### Exercise directions
Among the entries below, how many lines contain the string "pbrandl"? Only the number, please.
☆ ☆ ☆ ☆
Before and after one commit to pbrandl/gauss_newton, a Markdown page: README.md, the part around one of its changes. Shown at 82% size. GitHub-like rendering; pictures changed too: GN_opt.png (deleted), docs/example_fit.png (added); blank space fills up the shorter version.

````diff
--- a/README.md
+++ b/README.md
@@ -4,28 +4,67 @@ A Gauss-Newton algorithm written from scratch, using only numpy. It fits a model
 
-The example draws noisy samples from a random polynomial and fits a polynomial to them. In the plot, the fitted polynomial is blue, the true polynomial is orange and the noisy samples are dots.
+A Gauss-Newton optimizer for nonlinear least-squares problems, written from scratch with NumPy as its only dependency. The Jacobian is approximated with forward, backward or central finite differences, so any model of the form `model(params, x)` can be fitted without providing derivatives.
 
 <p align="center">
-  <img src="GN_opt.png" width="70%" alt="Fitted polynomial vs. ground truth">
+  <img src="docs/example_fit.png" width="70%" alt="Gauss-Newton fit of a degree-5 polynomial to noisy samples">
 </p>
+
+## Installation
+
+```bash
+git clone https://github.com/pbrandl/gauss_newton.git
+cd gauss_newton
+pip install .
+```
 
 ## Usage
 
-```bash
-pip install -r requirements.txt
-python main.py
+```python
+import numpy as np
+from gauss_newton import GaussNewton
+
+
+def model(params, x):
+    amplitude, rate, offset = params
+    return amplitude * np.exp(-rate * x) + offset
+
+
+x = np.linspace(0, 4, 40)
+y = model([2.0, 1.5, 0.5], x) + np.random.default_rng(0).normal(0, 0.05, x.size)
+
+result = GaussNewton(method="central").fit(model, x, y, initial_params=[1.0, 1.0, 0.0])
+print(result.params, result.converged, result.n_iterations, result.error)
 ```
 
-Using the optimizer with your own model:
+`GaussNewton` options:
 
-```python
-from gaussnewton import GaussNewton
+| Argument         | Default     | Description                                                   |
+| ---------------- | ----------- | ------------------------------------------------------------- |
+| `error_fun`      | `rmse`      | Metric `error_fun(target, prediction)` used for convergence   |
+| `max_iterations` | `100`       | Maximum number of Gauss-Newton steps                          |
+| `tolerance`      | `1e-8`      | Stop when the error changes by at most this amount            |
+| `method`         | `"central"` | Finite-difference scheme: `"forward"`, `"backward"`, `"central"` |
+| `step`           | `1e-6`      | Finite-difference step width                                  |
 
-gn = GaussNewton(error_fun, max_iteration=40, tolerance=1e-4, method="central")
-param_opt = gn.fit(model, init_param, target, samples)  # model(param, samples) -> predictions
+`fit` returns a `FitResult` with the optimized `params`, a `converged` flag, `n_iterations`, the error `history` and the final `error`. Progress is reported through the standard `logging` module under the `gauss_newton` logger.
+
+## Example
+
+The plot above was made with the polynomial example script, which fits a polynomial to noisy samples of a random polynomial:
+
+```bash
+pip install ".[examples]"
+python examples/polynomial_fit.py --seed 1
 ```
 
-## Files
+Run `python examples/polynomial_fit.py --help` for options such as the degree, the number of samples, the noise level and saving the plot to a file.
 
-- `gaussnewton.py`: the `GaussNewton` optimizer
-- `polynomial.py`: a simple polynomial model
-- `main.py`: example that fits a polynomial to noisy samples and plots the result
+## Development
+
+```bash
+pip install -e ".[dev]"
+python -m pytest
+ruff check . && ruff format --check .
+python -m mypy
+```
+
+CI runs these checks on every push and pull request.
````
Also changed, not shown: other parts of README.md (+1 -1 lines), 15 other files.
☆ ☆ ☆ ☆
### Exercise output
2